AIM OF THE TASK:
Verbatim copy, images removed: write out the entries below.

[Stored data entries]

┄┄┄┄┄┄┄┄┄┄

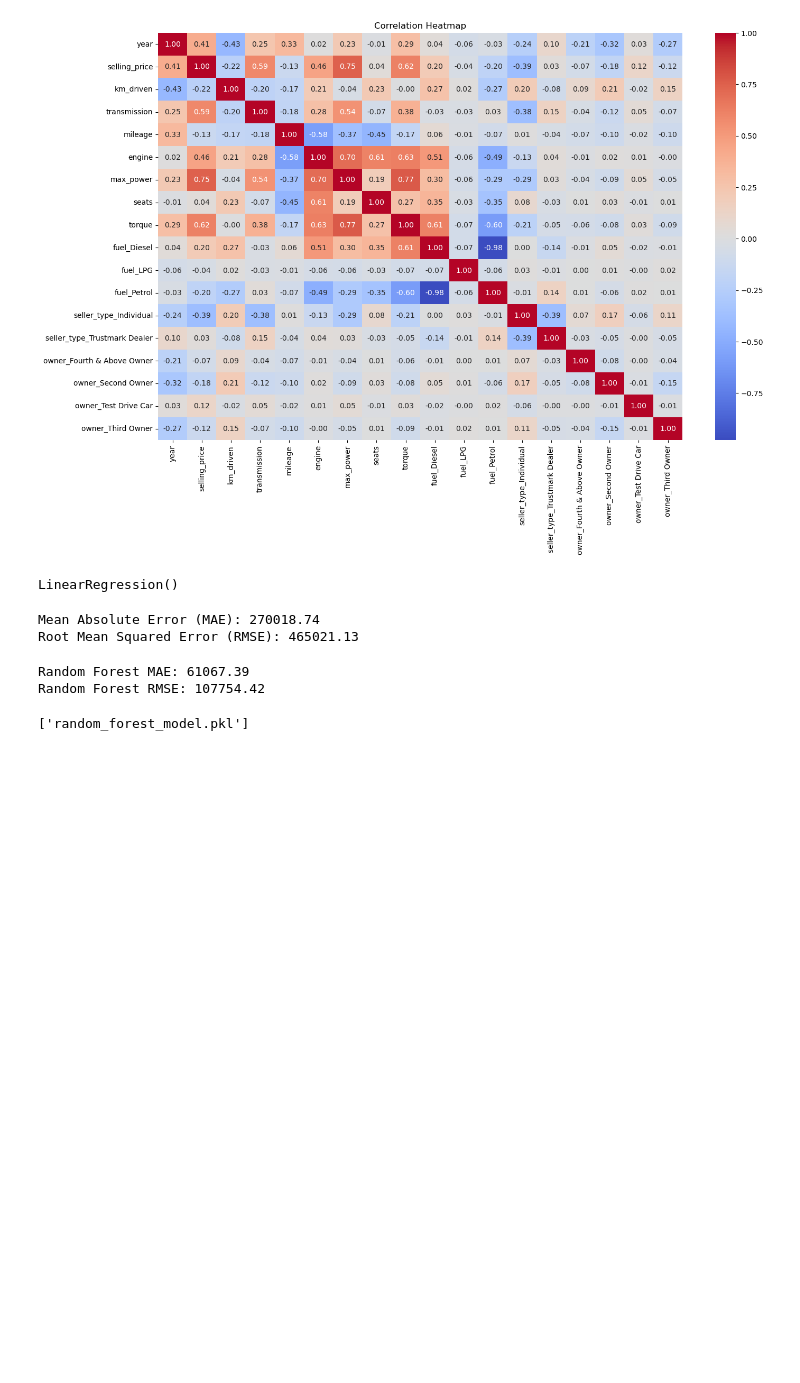
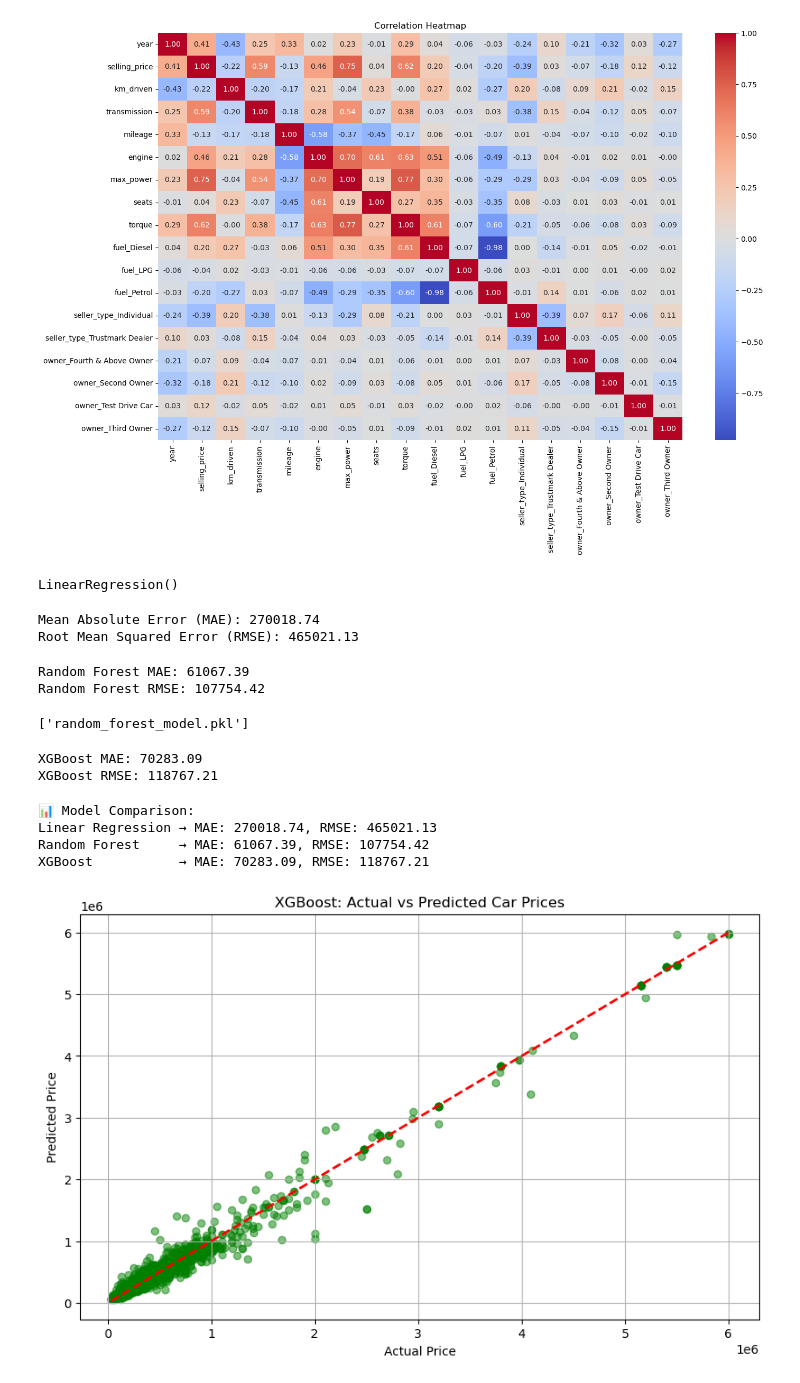
Before and after one commit to saad-malik2906/car-price-estimator, a Jupyter notebook: eda_car_price.ipynb, the cells around one changed output. Cells and saved outputs as stored; diff of their text form; code cells hidden in the pictures; blank space fills up the shorter version.

Commit message:
Add final ML pipeline with complete dataset and model save

```diff
--- a/eda_car_price.ipynb
+++ b/eda_car_price.ipynb
@@ -281,3 +281,47 @@ joblib.dump(rf_model, 'random_forest_model.pkl')
 with open("model_performance.txt", "w") as file:
     file.write(f"Random Forest MAE: {mae_rf:.2f}\n")
     file.write(f"Random Forest RMSE: {rmse_rf:.2f}")
+# %%
+from xgboost import XGBRegressor
+
+# Initialize XGBoost model
+xgb_model = XGBRegressor(n_estimators=100, learning_rate=0.1, random_state=42)
+
+# Train model
+xgb_model.fit(X_train, y_train)
+
+# Predict and evaluate
+y_pred_xgb = xgb_model.predict(X_test)
+
+mae_xgb = mean_absolute_error(y_test, y_pred_xgb)
+rmse_xgb = np.sqrt(mean_squared_error(y_test, y_pred_xgb))
+
+print("XGBoost MAE:", round(mae_xgb, 2))
+print("XGBoost RMSE:", round(rmse_xgb, 2))
+# %% [output]
+XGBoost MAE: 70283.09
+XGBoost RMSE: 118767.21
+# %%
+print("\n📊 Model Comparison:")
+print(f"Linear Regression → MAE: {mae:.2f}, RMSE: {rmse:.2f}")
+print(f"Random Forest     → MAE: {mae_rf:.2f}, RMSE: {rmse_rf:.2f}")
+print(f"XGBoost           → MAE: {mae_xgb:.2f}, RMSE: {rmse_xgb:.2f}")
+# %% [output]
+📊 Model Comparison:
+Linear Regression → MAE: 270018.74, RMSE: 465021.13
+Random Forest     → MAE: 61067.39, RMSE: 107754.42
+XGBoost           → MAE: 70283.09, RMSE: 118767.21
+# %%
+import matplotlib.pyplot as plt
+
+plt.figure(figsize=(10, 6))
+plt.scatter(y_test, y_pred_xgb, alpha=0.5, color='green')
+plt.plot([y_test.min(), y_test.max()], [y_test.min(), y_test.max()], 'r--', linewidth=2)
+plt.xlabel('Actual Price')
+plt.ylabel('Predicted Price')
+plt.title('XGBoost: Actual vs Predicted Car Prices')
+plt.grid(True)
+plt.savefig("xgboost_actual_vs_predicted.png")
+plt.show()
+# %% [output]
+[figure, added]
```
Also changed, not shown: 3 other files.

┄┄┄┄┄┄┄┄┄┄

TASK OUTPUT:
Before and after one commit to saad-malik2906/car-price-estimator, a Jupyter notebook: eda_car_price.ipynb, the cells around one changed output. Cells and saved outputs as stored; diff of their text form; code cells hidden in the pictures; blank space fills up the shorter version.

Commit message:
Add final ML pipeline with complete dataset and model save

```diff
--- a/eda_car_price.ipynb
+++ b/eda_car_price.ipynb
@@ -281,3 +281,47 @@ joblib.dump(rf_model, 'random_forest_model.pkl')
 with open("model_performance.txt", "w") as file:
     file.write(f"Random Forest MAE: {mae_rf:.2f}\n")
     file.write(f"Random Forest RMSE: {rmse_rf:.2f}")
+# %%
+from xgboost import XGBRegressor
+
+# Initialize XGBoost model
+xgb_model = XGBRegressor(n_estimators=100, learning_rate=0.1, random_state=42)
+
+# Train model
+xgb_model.fit(X_train, y_train)
+
+# Predict and evaluate
+y_pred_xgb = xgb_model.predict(X_test)
+
+mae_xgb = mean_absolute_error(y_test, y_pred_xgb)
+rmse_xgb = np.sqrt(mean_squared_error(y_test, y_pred_xgb))
+
+print("XGBoost MAE:", round(mae_xgb, 2))
+print("XGBoost RMSE:", round(rmse_xgb, 2))
+# %% [output]
+XGBoost MAE: 70283.09
+XGBoost RMSE: 118767.21
+# %%
+print("\n📊 Model Comparison:")
+print(f"Linear Regression → MAE: {mae:.2f}, RMSE: {rmse:.2f}")
+print(f"Random Forest     → MAE: {mae_rf:.2f}, RMSE: {rmse_rf:.2f}")
+print(f"XGBoost           → MAE: {mae_xgb:.2f}, RMSE: {rmse_xgb:.2f}")
+# %% [output]
+📊 Model Comparison:
+Linear Regression → MAE: 270018.74, RMSE: 465021.13
+Random Forest     → MAE: 61067.39, RMSE: 107754.42
+XGBoost           → MAE: 70283.09, RMSE: 118767.21
+# %%
+import matplotlib.pyplot as plt
+
+plt.figure(figsize=(10, 6))
+plt.scatter(y_test, y_pred_xgb, alpha=0.5, color='green')
+plt.plot([y_test.min(), y_test.max()], [y_test.min(), y_test.max()], 'r--', linewidth=2)
+plt.xlabel('Actual Price')
+plt.ylabel('Predicted Price')
+plt.title('XGBoost: Actual vs Predicted Car Prices')
+plt.grid(True)
+plt.savefig("xgboost_actual_vs_predicted.png")
+plt.show()
+# %% [output]
+[figure, added]
```
Also changed, not shown: 3 other files.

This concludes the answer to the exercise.